**Task item**. Would you restate every entry that follows, word for word, and leave out the pictures?

+-------+

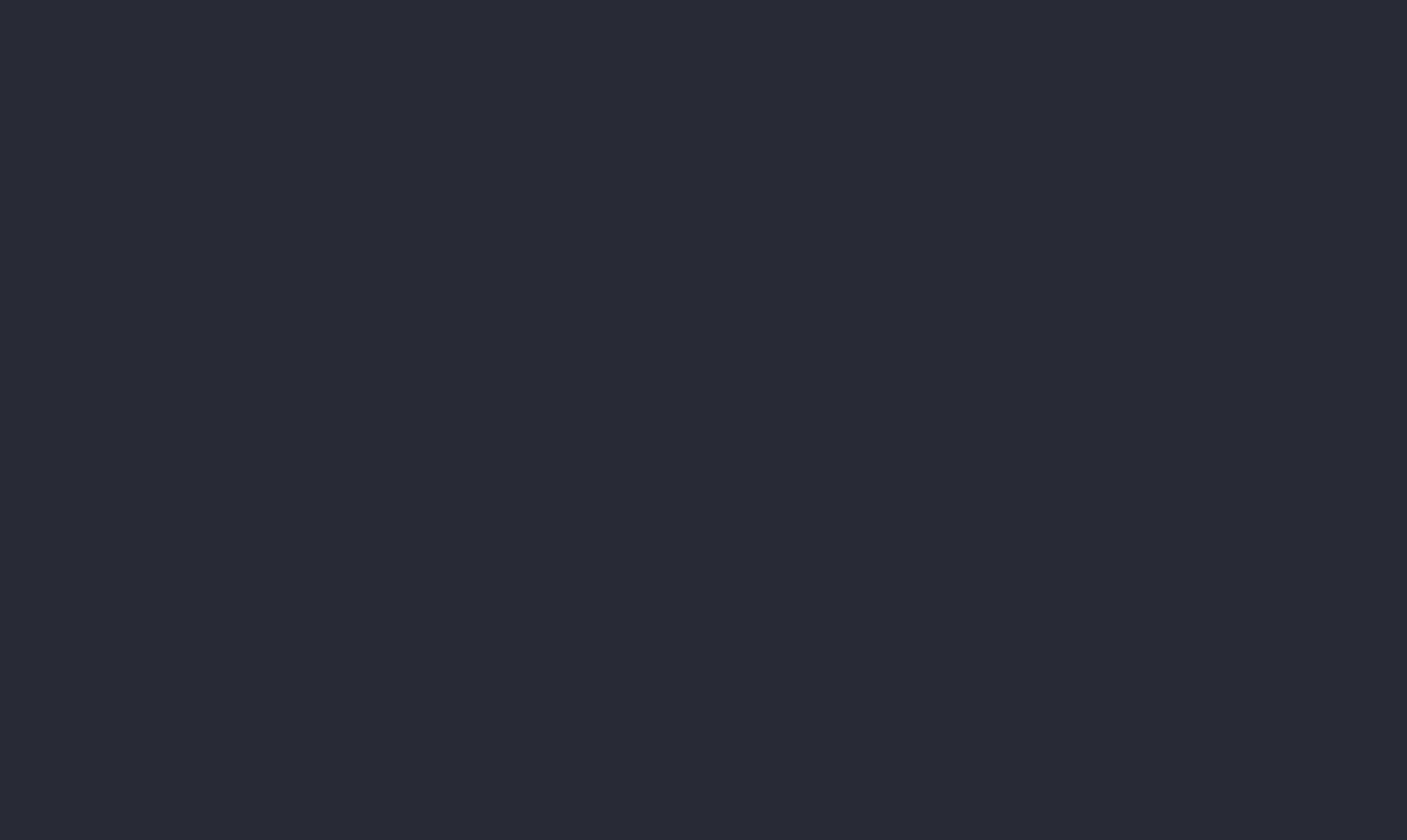
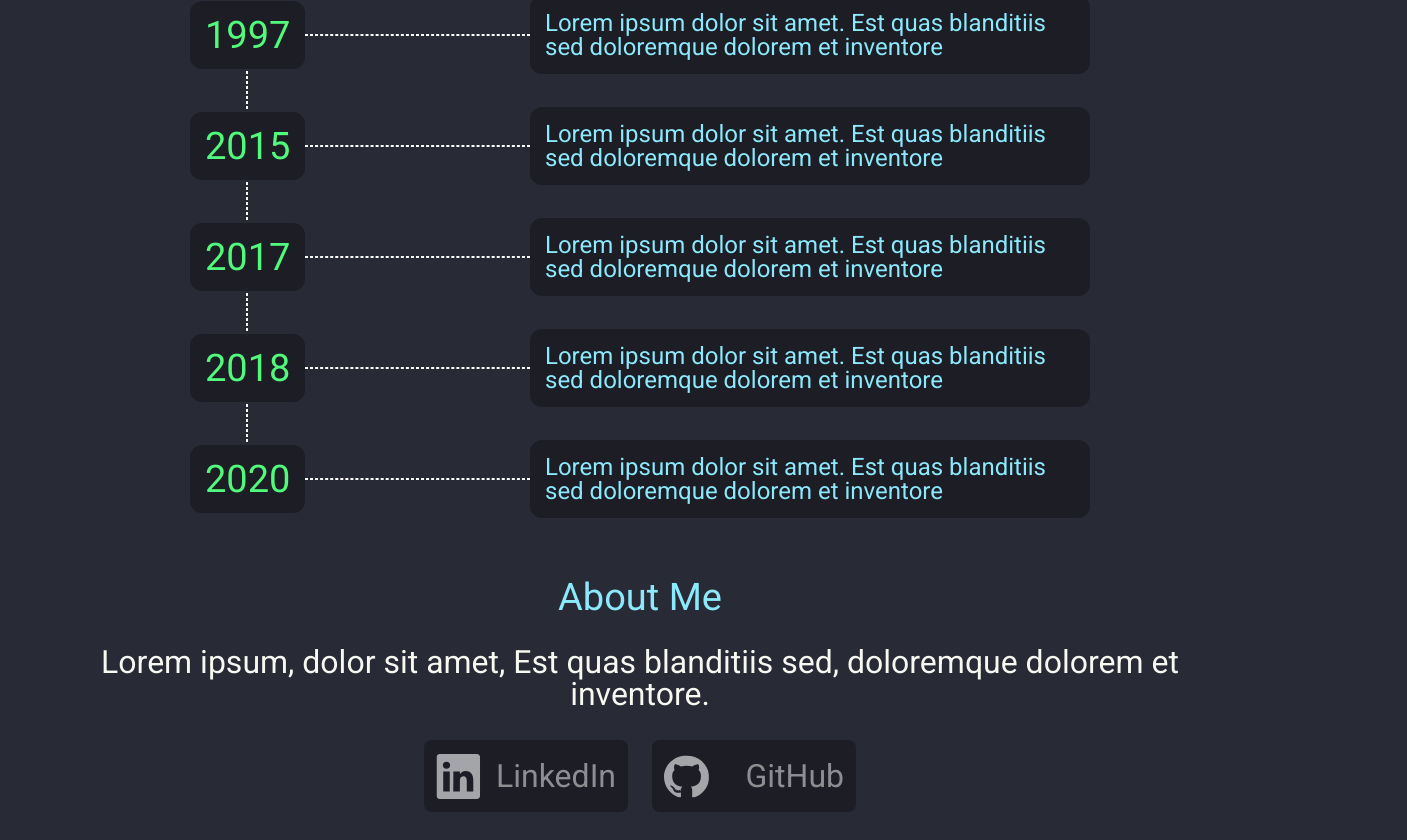
Before and after one commit to MaAmorim/Portifolio, a Next.js app: page / in a window 1280 px wide. Shown: the part 1737-2577 px from the top of the page, 1407 px wide, since content can reach past the window. Before the commit the page ends 1665 px from the top, so only its background shows below. Built offline with nearby package versions, Linux system fonts and the light colour scheme.

Commit message:
creation of the socialMedia component

```diff
--- /dev/null
+++ b/components/Bio/index.js
@@ -0,0 +1,28 @@
+import React from 'react';
+import styles from './style.module.scss';
+import bioData from '/utils/bio.json';
+
+const Bio = () => {
+  return (
+    <div className={styles.bio}>
+      <h2 className={styles.title}>
+        Bio
+      </h2>
+      <ul className={styles.eventList}>
+        {
+          bioData.importantDates.map((date)=>(
+
+            <li className={styles.event}>
+              <span className={styles.eventYear}>{date.year}</span>
+              <div className={styles.yearDivider}></div>
+              <div className={styles.eventDivider}></div>
+              <span className={styles.eventDescription}>{date.event}</span>
+            </li>
+          ))
+        }
+      </ul>
+    </div>
+  );
+}
+
+export default Bio;
--- /dev/null
+++ b/components/Bio/style.module.scss
@@ -0,0 +1,79 @@
+@import '/styles/variables.scss';
+
+.bio {
+  width: fit-content;
+  display: flex;
+  flex-direction: column;
+  margin: 60px auto;
+  box-sizing: border-box;
+
+  .title {
+    display: flex;
+    align-self: center;
+    font-size: 38px;
+    color: $dracula-pink;
+  }
+
+  .eventList {
+    min-width: 900px;
+    min-height: 522px;
+    margin-top: 30px;
+    display: flex;
+    position: relative;
+    flex-direction: column;
+    justify-content: space-between;
+
+    .event {
+      display: flex;
+      position: relative;
+      align-items: center;
+      // flex-direction: column;
+      justify-content: space-between;
+
+      &:last-of-type {
+        .yearDivider {
+          display: none;
+        }
+      }
+
+      .eventYear {
+        width: fit-content;
+        background-color: $box-fill;
+        border-radius: 12px;
+        padding: 15px;
+        font-size: 38px;
+        color: $dracula-green;
+      }
+
+      .eventDivider {
+        width: 28%;
+        height: fit-content;
+        border: dashed 1px #ffffff;
+        position: relative;
+      }
+
+      .eventDescription {
+        max-width: 530px;
+        background-color: $box-fill;
+        padding: 15px;
+        border-radius: 12px;
+        font-size: 24px;
+        color:  $dracula-cyan;
+      }
+
+      .yearDivider {
+        width: 4%;
+        height: fit-content;
+        border: dashed 1px #ffffff;
+        transform: rotate(90deg);
+        position: absolute;
+        top: 93px;
+        left: 38px;
+
+
+      }
+
+
+    }
+  }
+}
--- a/components/Cards/styles.module.scss
+++ b/components/Cards/styles.module.scss
@@ -1,7 +1,7 @@
 @import '/styles/variables.scss';
 
 .container {
-  width: 100%;
+  width: 85%;
   position: relative;
   display: flex;
   justify-content: space-between;
--- /dev/null
+++ b/components/SocialMedia/index.js
@@ -0,0 +1,20 @@
+import React from 'react';
+import Image from 'next/image';
+import styles from './styles.module.scss'
+
+const SocialMedia = ()=> {
+  return (
+    <div className={styles.socialMedia}>
+      <a className={styles.link} href="https://www.linkedin.com/in/matheus-amorim-developer/" target="_blank">
+        <Image src="/images/socialMedia/linkedin-icon.svg" width={45} height={45} alt="linkedin logo"/>
+        <span className={styles.linkName}>LinkedIn</span>
+      </a>
+      <a className={styles.link} href="" target="_blank">
+        <Image src="/images/socialMedia/github-icon.svg" width={45} height={45} alt="github logo"/>
+        <span className={styles.linkName}>GitHub</span>
+      </a>
+    </div>
+  );
+}
+
+export default SocialMedia;
--- /dev/null
+++ b/components/SocialMedia/styles.module.scss
@@ -0,0 +1,34 @@
+@import '/styles/variables.scss';
+
+.socialMedia {
+  width: fit-content;
+  display: flex;
+  margin: 30px auto;
+  gap: 24px;
+
+  .link {
+    height: 72px;
+    width: 204px;
+    display: flex;
+    padding: 0 12px;
+    justify-content: space-between;
+    align-items: center;
+
+    background-color: $box-fill;
+    border-radius: 8px;
+    text-decoration: none;
+    box-sizing: border-box;
+    cursor: pointer;
+    transition: all .2s;
+
+    &:hover {
+      background-color: rgba(#000000, 0.5);
+    }
+
+    .linkName {
+      font-size: 32px;
+      color: $white-opaque;
+    }
+
+  }
+}
--- a/components/TitleText/styles.module.scss
+++ b/components/TitleText/styles.module.scss
@@ -6,16 +6,17 @@
   flex-direction: column;
   align-items: center;
   justify-content: center;
+  box-sizing: border-box;
 
   .title {
     font-size: 38px;
-    color:#8BE9FD;
+    color:$dracula-cyan;
     margin-bottom: 30px;
   }
 
   .text {
     font-size: 32px;
-    color: #f8f8f2;
+    color: $dracula-foreground;
     text-align: center;
   }
 
--- a/pages/index.js
+++ b/pages/index.js
@@ -1,7 +1,9 @@
 import Head from 'next/head'
+import Bio from '../components/Bio';
 import Cards from '../components/Cards';
 import Header from '../components/Header';
 import Profile from '../components/Profile';
+import SocialMedia from '../components/SocialMedia';
 import TitleText from '../components/TitleText';
 import techsData from '/utils/techs.json';
 
@@ -15,6 +17,12 @@ export default function Home() {
         sectionText='Lorem ipsum dolor sit amet. Est quas blanditiis sed doloremque dolorem et inventore tenetur et exercitationem voluptatibus nam quasi inventore ut debitis delectus. Sit enim neque qui magnam minus a voluptate nobis est repellat ipsum At assumenda nostrum sit rerum quas eum facere porro.'
       />
       <Cards />
+      <Bio />
+      <TitleText
+        sectionTitle='About Me'
+        sectionText='Lorem ipsum, dolor sit amet, Est quas blanditiis sed, doloremque dolorem et inventore.'
+      />
+      <SocialMedia />
     </>
   );
 }
--- a/styles/variables.scss
+++ b/styles/variables.scss
@@ -1,2 +1,15 @@
 $box-fill: #1C1D25;
-$white-opaque: rgba($color: #ffffff, $alpha: 0.5)
+$white-opaque: rgba($color: #ffffff, $alpha: 0.5);
+
+// Dracula colors
+$dracula-background: #282a36;
+$dracula-currentLine: #44475a;
+$dracula-foreground: #f8f8f2;
+$dracula-comment: #6272a4;
+$dracula-cyan: #8be9fd;
+$dracula-green: #50fa7b;
+$dracula-orange: #ffb86c;
+$dracula-pink: #ff79c6;
+$dracula-purple: #bd93f9;
+$dracula-red: #ff5555;
+$dracula-yellow: #f1fa8c;
--- /dev/null
+++ b/utils/bio.json
@@ -0,0 +1,24 @@
+{
+  "importantDates": [
+    {
+      "year": "1997",
+      "event": "Lorem ipsum dolor sit amet. Est quas blanditiis sed doloremque dolorem et inventore "
+    },
+    {
+      "year": "2015",
+      "event": "Lorem ipsum dolor sit amet. Est quas blanditiis sed doloremque dolorem et inventore "
+    },
+    {
+      "year": "2017",
+      "event": "Lorem ipsum dolor sit amet. Est quas blanditiis sed doloremque dolorem et inventore "
+    },
+    {
+      "year": "2018",
+      "event": "Lorem ipsum dolor sit amet. Est quas blanditiis sed doloremque dolorem et inventore "
+    },
+    {
+      "year": "2020",
+      "event": "Lorem ipsum dolor sit amet. Est quas blanditiis sed doloremque dolorem et inventore "
+    }
+  ]
+}
```
Also changed, not shown: components/Footer/index.js (added, +7 -0 lines), components/Footer/styles.module.scss (added), public/images/socialMedia/github-icon.svg (added), public/images/socialMedia/linkedin-icon.svg (added).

+-------+

**Exercise solution**.
Before and after one commit to MaAmorim/Portifolio, a Next.js app: page / in a window 1280 px wide. Shown: the part 1737-2577 px from the top of the page, 1407 px wide, since content can reach past the window. Before the commit the page ends 1665 px from the top, so only its background shows below. Built offline with nearby package versions, Linux system fonts and the light colour scheme.

Commit message:
creation of the socialMedia component

```diff
--- /dev/null
+++ b/components/Bio/index.js
@@ -0,0 +1,28 @@
+import React from 'react';
+import styles from './style.module.scss';
+import bioData from '/utils/bio.json';
+
+const Bio = () => {
+  return (
+    <div className={styles.bio}>
+      <h2 className={styles.title}>
+        Bio
+      </h2>
+      <ul className={styles.eventList}>
+        {
+          bioData.importantDates.map((date)=>(
+
+            <li className={styles.event}>
+              <span className={styles.eventYear}>{date.year}</span>
+              <div className={styles.yearDivider}></div>
+              <div className={styles.eventDivider}></div>
+              <span className={styles.eventDescription}>{date.event}</span>
+            </li>
+          ))
+        }
+      </ul>
+    </div>
+  );
+}
+
+export default Bio;
--- /dev/null
+++ b/components/Bio/style.module.scss
@@ -0,0 +1,79 @@
+@import '/styles/variables.scss';
+
+.bio {
+  width: fit-content;
+  display: flex;
+  flex-direction: column;
+  margin: 60px auto;
+  box-sizing: border-box;
+
+  .title {
+    display: flex;
+    align-self: center;
+    font-size: 38px;
+    color: $dracula-pink;
+  }
+
+  .eventList {
+    min-width: 900px;
+    min-height: 522px;
+    margin-top: 30px;
+    display: flex;
+    position: relative;
+    flex-direction: column;
+    justify-content: space-between;
+
+    .event {
+      display: flex;
+      position: relative;
+      align-items: center;
+      // flex-direction: column;
+      justify-content: space-between;
+
+      &:last-of-type {
+        .yearDivider {
+          display: none;
+        }
+      }
+
+      .eventYear {
+        width: fit-content;
+        background-color: $box-fill;
+        border-radius: 12px;
+        padding: 15px;
+        font-size: 38px;
+        color: $dracula-green;
+      }
+
+      .eventDivider {
+        width: 28%;
+        height: fit-content;
+        border: dashed 1px #ffffff;
+        position: relative;
+      }
+
+      .eventDescription {
+        max-width: 530px;
+        background-color: $box-fill;
+        padding: 15px;
+        border-radius: 12px;
+        font-size: 24px;
+        color:  $dracula-cyan;
+      }
+
+      .yearDivider {
+        width: 4%;
+        height: fit-content;
+        border: dashed 1px #ffffff;
+        transform: rotate(90deg);
+        position: absolute;
+        top: 93px;
+        left: 38px;
+
+
+      }
+
+
+    }
+  }
+}
--- a/components/Cards/styles.module.scss
+++ b/components/Cards/styles.module.scss
@@ -1,7 +1,7 @@
 @import '/styles/variables.scss';
 
 .container {
-  width: 100%;
+  width: 85%;
   position: relative;
   display: flex;
   justify-content: space-between;
--- /dev/null
+++ b/components/SocialMedia/index.js
@@ -0,0 +1,20 @@
+import React from 'react';
+import Image from 'next/image';
+import styles from './styles.module.scss'
+
+const SocialMedia = ()=> {
+  return (
+    <div className={styles.socialMedia}>
+      <a className={styles.link} href="https://www.linkedin.com/in/matheus-amorim-developer/" target="_blank">
+        <Image src="/images/socialMedia/linkedin-icon.svg" width={45} height={45} alt="linkedin logo"/>
+        <span className={styles.linkName}>LinkedIn</span>
+      </a>
+      <a className={styles.link} href="" target="_blank">
+        <Image src="/images/socialMedia/github-icon.svg" width={45} height={45} alt="github logo"/>
+        <span className={styles.linkName}>GitHub</span>
+      </a>
+    </div>
+  );
+}
+
+export default SocialMedia;
--- /dev/null
+++ b/components/SocialMedia/styles.module.scss
@@ -0,0 +1,34 @@
+@import '/styles/variables.scss';
+
+.socialMedia {
+  width: fit-content;
+  display: flex;
+  margin: 30px auto;
+  gap: 24px;
+
+  .link {
+    height: 72px;
+    width: 204px;
+    display: flex;
+    padding: 0 12px;
+    justify-content: space-between;
+    align-items: center;
+
+    background-color: $box-fill;
+    border-radius: 8px;
+    text-decoration: none;
+    box-sizing: border-box;
+    cursor: pointer;
+    transition: all .2s;
+
+    &:hover {
+      background-color: rgba(#000000, 0.5);
+    }
+
+    .linkName {
+      font-size: 32px;
+      color: $white-opaque;
+    }
+
+  }
+}
--- a/components/TitleText/styles.module.scss
+++ b/components/TitleText/styles.module.scss
@@ -6,16 +6,17 @@
   flex-direction: column;
   align-items: center;
   justify-content: center;
+  box-sizing: border-box;
 
   .title {
     font-size: 38px;
-    color:#8BE9FD;
+    color:$dracula-cyan;
     margin-bottom: 30px;
   }
 
   .text {
     font-size: 32px;
-    color: #f8f8f2;
+    color: $dracula-foreground;
     text-align: center;
   }
 
--- a/pages/index.js
+++ b/pages/index.js
@@ -1,7 +1,9 @@
 import Head from 'next/head'
+import Bio from '../components/Bio';
 import Cards from '../components/Cards';
 import Header from '../components/Header';
 import Profile from '../components/Profile';
+import SocialMedia from '../components/SocialMedia';
 import TitleText from '../components/TitleText';
 import techsData from '/utils/techs.json';
 
@@ -15,6 +17,12 @@ export default function Home() {
         sectionText='Lorem ipsum dolor sit amet. Est quas blanditiis sed doloremque dolorem et inventore tenetur et exercitationem voluptatibus nam quasi inventore ut debitis delectus. Sit enim neque qui magnam minus a voluptate nobis est repellat ipsum At assumenda nostrum sit rerum quas eum facere porro.'
       />
       <Cards />
+      <Bio />
+      <TitleText
+        sectionTitle='About Me'
+        sectionText='Lorem ipsum, dolor sit amet, Est quas blanditiis sed, doloremque dolorem et inventore.'
+      />
+      <SocialMedia />
     </>
   );
 }
--- a/styles/variables.scss
+++ b/styles/variables.scss
@@ -1,2 +1,15 @@
 $box-fill: #1C1D25;
-$white-opaque: rgba($color: #ffffff, $alpha: 0.5)
+$white-opaque: rgba($color: #ffffff, $alpha: 0.5);
+
+// Dracula colors
+$dracula-background: #282a36;
+$dracula-currentLine: #44475a;
+$dracula-foreground: #f8f8f2;
+$dracula-comment: #6272a4;
+$dracula-cyan: #8be9fd;
+$dracula-green: #50fa7b;
+$dracula-orange: #ffb86c;
+$dracula-pink: #ff79c6;
+$dracula-purple: #bd93f9;
+$dracula-red: #ff5555;
+$dracula-yellow: #f1fa8c;
--- /dev/null
+++ b/utils/bio.json
@@ -0,0 +1,24 @@
+{
+  "importantDates": [
+    {
+      "year": "1997",
+      "event": "Lorem ipsum dolor sit amet. Est quas blanditiis sed doloremque dolorem et inventore "
+    },
+    {
+      "year": "2015",
+      "event": "Lorem ipsum dolor sit amet. Est quas blanditiis sed doloremque dolorem et inventore "
+    },
+    {
+      "year": "2017",
+      "event": "Lorem ipsum dolor sit amet. Est quas blanditiis sed doloremque dolorem et inventore "
+    },
+    {
+      "year": "2018",
+      "event": "Lorem ipsum dolor sit amet. Est quas blanditiis sed doloremque dolorem et inventore "
+    },
+    {
+      "year": "2020",
+      "event": "Lorem ipsum dolor sit amet. Est quas blanditiis sed doloremque dolorem et inventore "
+    }
+  ]
+}
```
Also changed, not shown: components/Footer/index.js (added, +7 -0 lines), components/Footer/styles.module.scss (added), public/images/socialMedia/github-icon.svg (added), public/images/socialMedia/linkedin-icon.svg (added).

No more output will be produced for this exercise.